ASSIGNED TASK
Word for word, and with pictures excluded, copy out all the records that follow.

- - - - -

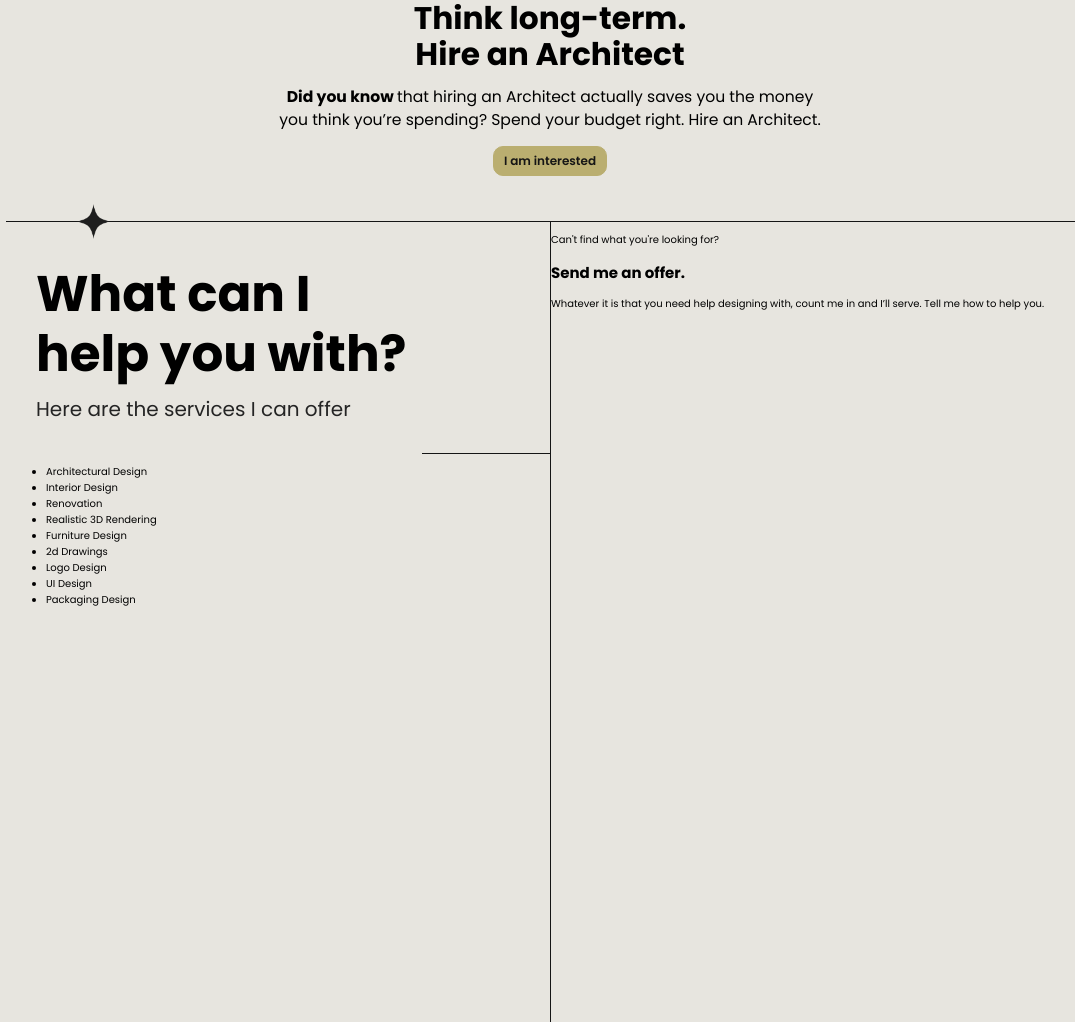
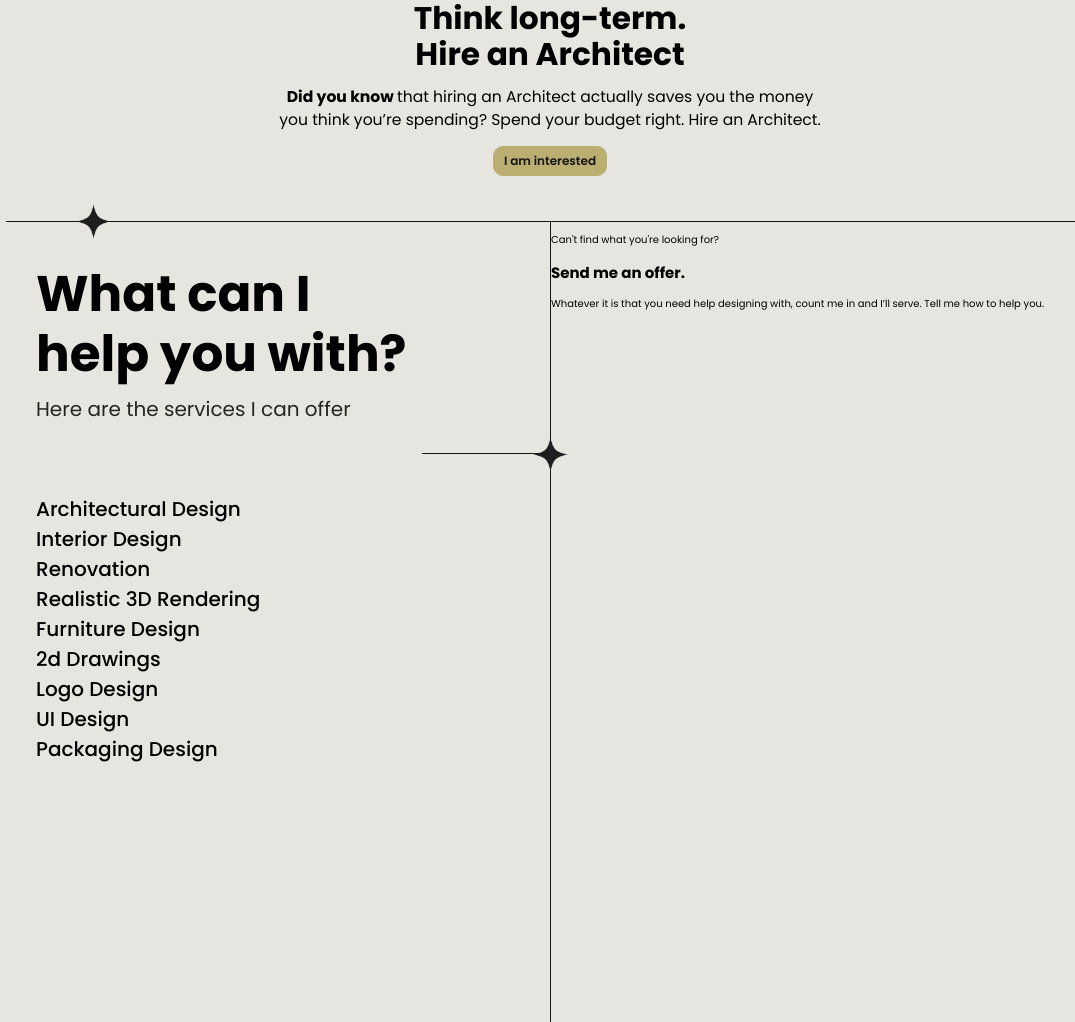
Before and after one commit to Layyl/layyl.github.io, a plain HTML site: page index.html in a window 1280 px wide. Shown: the part 1665-2687 px from the top of the page, without its empty margins (90-1165 px from the left). Drawn offline with nearby package versions, Linux system fonts and the light colour scheme.

Commit message:
Finished services list

```diff
--- a/index.html
+++ b/index.html
@@ -81,7 +81,7 @@
         <div class="list-header">
             <h1>What can I <br>help you with?</h1>
             <p>Here are the services I can offer</p>
-            <div class="services_border"></div>
+            <img src="./images/Star 1 (1).png" alt="" class="services-diamond">
         </div>
         <div class="list-items">
             <ul>
--- a/style.css
+++ b/style.css
@@ -315,8 +315,6 @@ font-size: 1.5rem;
     height: 1px; /* Set the thickness of the border */
     background-color: var(--clr-primary);
 }
-
-
 .list-header h1{
     font-size: 5rem;
     line-height:6rem;
@@ -329,3 +327,27 @@ font-size: 1.5rem;
     margin-bottom:3rem;
     padding: 0;
 }
+.list-items{
+    position: relative;
+    margin: 3rem;
+}
+.list-items ul{
+    list-style: none;
+    padding-left: 0;
+}
+.list-items ul li{
+font-size: 2rem;
+font-weight: 500;
+cursor: pointer;
+}
+
+.list-items ul li:hover{
+text-decoration: line-through;
+text-decoration-color: var(--clr-accent);
+}
+.services .services-list .list-header .services-diamond{
+    position: absolute;
+    bottom: -1.78rem;
+    right:-1.8rem;
+    width: 3.5rem;
+}
```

- - - - -

WORKED SOLUTION
Before and after one commit to Layyl/layyl.github.io, a plain HTML site: page index.html in a window 1280 px wide. Shown: the part 1665-2687 px from the top of the page, without its empty margins (90-1165 px from the left). Drawn offline with nearby package versions, Linux system fonts and the light colour scheme.

Commit message:
Finished services list

```diff
--- a/index.html
+++ b/index.html
@@ -81,7 +81,7 @@
         <div class="list-header">
             <h1>What can I <br>help you with?</h1>
             <p>Here are the services I can offer</p>
-            <div class="services_border"></div>
+            <img src="./images/Star 1 (1).png" alt="" class="services-diamond">
         </div>
         <div class="list-items">
             <ul>
--- a/style.css
+++ b/style.css
@@ -315,8 +315,6 @@ font-size: 1.5rem;
     height: 1px; /* Set the thickness of the border */
     background-color: var(--clr-primary);
 }
-
-
 .list-header h1{
     font-size: 5rem;
     line-height:6rem;
@@ -329,3 +327,27 @@ font-size: 1.5rem;
     margin-bottom:3rem;
     padding: 0;
 }
+.list-items{
+    position: relative;
+    margin: 3rem;
+}
+.list-items ul{
+    list-style: none;
+    padding-left: 0;
+}
+.list-items ul li{
+font-size: 2rem;
+font-weight: 500;
+cursor: pointer;
+}
+
+.list-items ul li:hover{
+text-decoration: line-through;
+text-decoration-color: var(--clr-accent);
+}
+.services .services-list .list-header .services-diamond{
+    position: absolute;
+    bottom: -1.78rem;
+    right:-1.8rem;
+    width: 3.5rem;
+}
```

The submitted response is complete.